Similar to receipt coupons, Catalina coupons are usually printed from a small machine at the register. These coupons are triggered by your previous purchases, yielding useful discounts on products you typically buy. You can even use them at other grocery stores when they’re offered by the manufacturer. For more information on Catalina coupons, consult this article from Savvygirl Living.

3. Customer Service Surveys
Readers of my blog already know I’m a fan of The Limited, but even I forget to take advantage of an easy resource for savings. Every time I’m handed a receipt, the cashier circles a phone number I can call to offer feedback on my shopping experience. In exchange for a few minutes of time they provide $10 off my next purchase of $50 or more. Lots of retailers have similar offers, so pay attention and make the call.

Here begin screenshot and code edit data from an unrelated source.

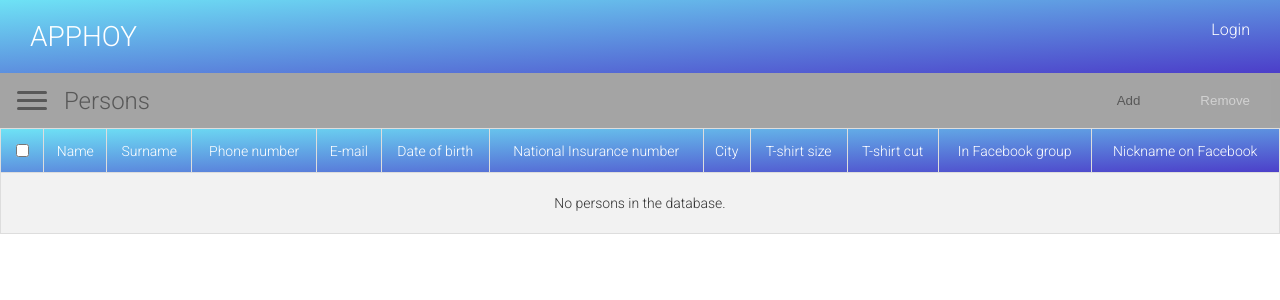
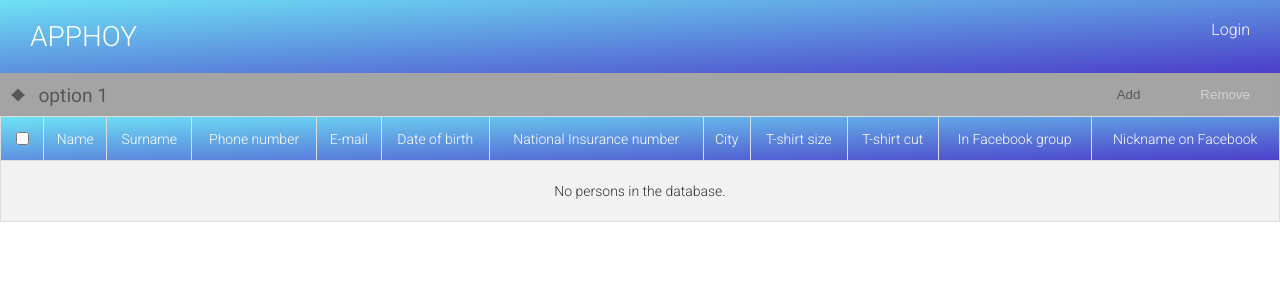
Before and after one commit to mkaniaa/apphoy-webapp, a Django app: page /persons/ in a window 1280 px wide. Shown: the top 300 px of the page. Run offline with Django 3.2, Linux system fonts and the light colour scheme; data that the repository does not hold is empty; some libraries are stand-ins or nearby versions.

Commit message:
Select menu.

```diff
--- a/apphoy/persons/static/css/base.css
+++ b/apphoy/persons/static/css/base.css
@@ -182,87 +182,3 @@ h1, h2, h3, h4, h5, h6 {
 .no-result {
     text-align: center;
 }
-
-#hamburger-combo {
-    display: flex;
-    align-items: center;
-    justify-content: space-between;
-    width: 150px;
-}
-
-#hamburger-choice {
-    float: right;
-}
-
-#hamburger {
-    width: 30px;
-    height: 25px;
-    position: relative;
-    margin: 15px auto;
-    -webkit-transform: rotate(0deg);
-    -moz-transform: rotate(0deg);
-    -o-transform: rotate(0deg);
-    transform: rotate(0deg);
-    -webkit-transition: .5s ease-in-out;
-    -moz-transition: .5s ease-in-out;
-    -o-transition: .5s ease-in-out;
-    transition: .5s ease-in-out;
-    cursor: pointer;
-}
-
-#hamburger span {
-    display: block;
-    position: absolute;
-    height: 3px;
-    width: 100%;
-    background: #585858;
-    border-radius: 4px;
-    opacity: 1;
-    left: 0;
-    -webkit-transform: rotate(0deg);
-    -moz-transform: rotate(0deg);
-    -o-transform: rotate(0deg);
-    transform: rotate(0deg);
-    -webkit-transition: .25s ease-in-out;
-    -moz-transition: .25s ease-in-out;
-    -o-transition: .25s ease-in-out;
-    transition: .25s ease-in-out;
-}
-
-#hamburger span:nth-child(1) {
-    top: 3px;
-}
-
-#hamburger span:nth-child(2), #hamburger span:nth-child(3) {
-    top: 11px;
-}
-
-#hamburger span:nth-child(4) {
-    top: 19px;
-}
-
-#hamburger.open span:nth-child(1) {
-    top: 11px;
-    width: 0%;
-    left: 50%;
-}
-
-#hamburger.open span:nth-child(2) {
-    -webkit-transform: rotate(45deg);
-    -moz-transform: rotate(45deg);
-    -o-transform: rotate(45deg);
-    transform: rotate(45deg);
-}
-
-#hamburger.open span:nth-child(3) {
-    -webkit-transform: rotate(-45deg);
-    -moz-transform: rotate(-45deg);
-    -o-transform: rotate(-45deg);
-    transform: rotate(-45deg);
-}
-
-#hamburger.open span:nth-child(4) {
-    top: 18px;
-    width: 0%;
-    left: 50%;
-}
--- /dev/null
+++ b/apphoy/persons/static/css/select-menu.css
@@ -0,0 +1,57 @@
+@import "base.css";
+
+select {
+    font-family:'Roboto', sans-serif;
+    font-size: 1.2rem;
+    font-weight:400;
+    padding: 0 0 0 2em;
+    background: #a4a4a4;
+    color: #585858;
+    border: 0;
+    -webkit-appearance: none;
+    -moz-appearance: none;
+    appearance: none;
+}
+
+.custom-select {
+    position: relative;
+}
+
+.custom-arrow {
+    position: absolute;
+    top: 0;
+    left: 0;
+    display: block;
+    background: #a4a4a4;
+    height: 100%;
+    width: 1em;
+    pointer-events: none;
+    padding: 0 0.5em 0em 0em;
+}
+
+.custom-arrow::before,
+.custom-arrow::after {
+    --size: 0.3em;
+
+    content: '';
+    position: absolute;
+    width: 0;
+    height: 0;
+
+    left: 50%;
+    transform: translate(-50%, -50%);
+}
+
+.custom-arrow::before {
+    border-left: var(--size) solid transparent;
+    border-right: var(--size) solid transparent;
+    border-bottom: var(--size) solid #585858;
+    top: 40%;
+}
+
+.custom-arrow::after {
+    border-left: var(--size) solid transparent;
+    border-right: var(--size) solid transparent;
+    border-top: var(--size) solid #585858;
+    top: 60%;
+}
--- /dev/null
+++ b/apphoy/persons/static/js/csrf.js
@@ -0,0 +1,11 @@
+var csrftoken = Cookies.get('csrftoken');
+function csrfSafeMethod(method) {
+    return(/^(GET|HEAD|OPTIONS|TRACE)$/.test(method));
+}
+$.ajaxSetup({
+    beforeSend: function(xhr, settings) {
+        if (!csrfSafeMethod(settings.type) && !this.crossDomain) {
+            xhr.setRequestHeader("X-CSRFToken", csrftoken);
+        }
+    }
+});
--- a/apphoy/persons/templates/base.html
+++ b/apphoy/persons/templates/base.html
@@ -5,6 +5,7 @@
     <meta charset="utf-8" />
     <title>{% block title %}AppHoy{% endblock %}</title>
     <link href="{% static "css/base.css" %}" rel="stylesheet">
+    <link href="{% static "css/select-menu.css" %}" rel="stylesheet">
 </head>
 <body>
     <div id="header">
@@ -25,18 +26,8 @@
     <script src="https://ajax.googleapis.com/ajax/libs/jqueryui/1.12.1/jquery-ui.min.js"></script>
     <script src="https://cdn.jsdelivr.net/npm/js-cookie@2.2.1/src/js.cookie.min.js"></script>
     <link rel="stylesheet" href="//code.jquery.com/ui/1.12.1/themes/base/jquery-ui.css">
+    <script src="{% static 'js/csrf.js' %}"></script>
     <script>
-        var csrftoken = Cookies.get('csrftoken');
-        function csrfSafeMethod(method) {
-            return(/^(GET|HEAD|OPTIONS|TRACE)$/.test(method));
-        }
-        $.ajaxSetup({
-            beforeSend: function(xhr, settings) {
-                if (!csrfSafeMethod(settings.type) && !this.crossDomain) {
-                    xhr.setRequestHeader("X-CSRFToken", csrftoken);
-                }
-            }
-        });
         $(document).ready(function() {
             {% block domready %}
             {% endblock %}
--- a/apphoy/persons/templates/persons/list.html
+++ b/apphoy/persons/templates/persons/list.html
@@ -1,24 +1,42 @@
 {% extends "base.html" %}
+{% load static %}
 {% load person_tags %}
 
 {% block title %}Persons{% endblock %}
 
 {% block content %}
-    <div class="sub-header">
-        <div id="hamburger-combo">
-            <div id="hamburger">
-                <span></span>
-                <span></span>
-                <span></span>
-                <span></span>
-            </div>
-            <span class="hamburger-choice">Persons</span>
+	<header class="sub-header">
+        <div class="custom-select">
+            <span class="custom-arrow"></span>
+            <select>
+                <option value="">option 1</option>
+                <option value="">option 2</option>
+                <option value="">option 3</option>
+                <option value="">option 4</option>
+                <option value="">option 5</option>
+                <option value="">option 6</option>
+            </select>
         </div>
         <ul>
             <li><a href="#"><button id="group-remove" type="submit" disabled>Remove</button></a></li>
             <li><a href="{% url "person_add" %}"><button>Add</button></a></li>
         </ul>
-    </div>
+	</header>
+<!--    <div class="sub-header">-->
+<!--        <div id="hamburger-combo">-->
+<!--            <div id="hamburger">-->
+<!--                <span></span>-->
+<!--                <span></span>-->
+<!--                <span></span>-->
+<!--                <span></span>-->
+<!--            </div>-->
+<!--            <span class="hamburger-choice">Persons</span>-->
+<!--        </div>-->
+<!--        <ul>-->
+<!--            <li><a href="#"><button id="group-remove" type="submit" disabled>Remove</button></a></li>-->
+<!--            <li><a href="{% url "person_add" %}"><button>Add</button></a></li>-->
+<!--        </ul>-->
+<!--    </div>-->
     <table class="persons">
         <tr class="header">
             <th>
```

4. Mobile Coupons
Despite my best intentions, I’ll often leave carefully clipped coupons on my kitchen counter and miss out on the discount I intended to score. Thankfully, my husband’s smartphone gives me online access to deals via the Coupon Sherpa mobile app. This app allows me to search for retail and supermarket savings on-the-go, and I can also download grocery discounts directly to my loyalty card.

5. Peelies
It’s always a bonus when something you intended to purchase comes with a peelie — or a coupon adhered to the product for immediate use. However, these sticky gems do you no good if you fail to point them out to the cashier. To ensure savings, remove the coupon from the product before checkout and hand it to the cashier.

6. Status Discounts
Most seniors I know are pretty good about asking for discounts, but I often overlooked my savings potential as a student. Additionally, teachers and military personnel can score great deals from retailers, restaurants and even travel agencies. It never hurts to ask whether discounts are available for your particular status; just be ready to present the necessary proof.

7. Preferred Customer Offers
I get $10 in DSW Rewards every now and again, and my husband will score $10 in savings on his next Dick’s Sporting Goods purchase. How do we land such great discounts? We accrue points via “preferred customer” programs that yield savings after a certain spending amount is reached. Since we frequent these retailers it makes sense (and cents!) to sign up for their free programs.

8. Sports Tickets
Like Catalina coupons, your ticket to last weekend’s big game might have some local coupons on the back. Some people save sporting-event tickets for sentimentality, but everyone should glance at the back of their stubs before tossing them. More often than not you’ll find discounts for local restaurants or retailers.

9. Magazines
If you’re like me, the first thing you do before thumbing through the latest issue of your favorite magazine is remove the annoying subscription offers. As you tear them away, don’t overlook potential coupons. I’ve found discounts and even free samples for makeup and other items in conjunction with the magazine’s advertisements.

10. Recycling Programs
You’re likely in the habit of recycling what you can, but did you know some retailers offer discounts for your efforts? I didn’t either until recently, when a box of Kashi cereal prompted me to sign up By entering a code printed inside my cereal box, I earn points toward discounts on products I already buy.


Kendal Perez is a frugal fashionista and bargain shopper who helps fellow shopaholics find hassle-free ways to save money. She has the resources to be an extreme couponer but prefers a less complicated approach to staying in-budget. Kendal has been quoted in such media outlets as CNN Money, FOX, ABC, NPR and Home and Family Finance Radio. For savings tips and more information,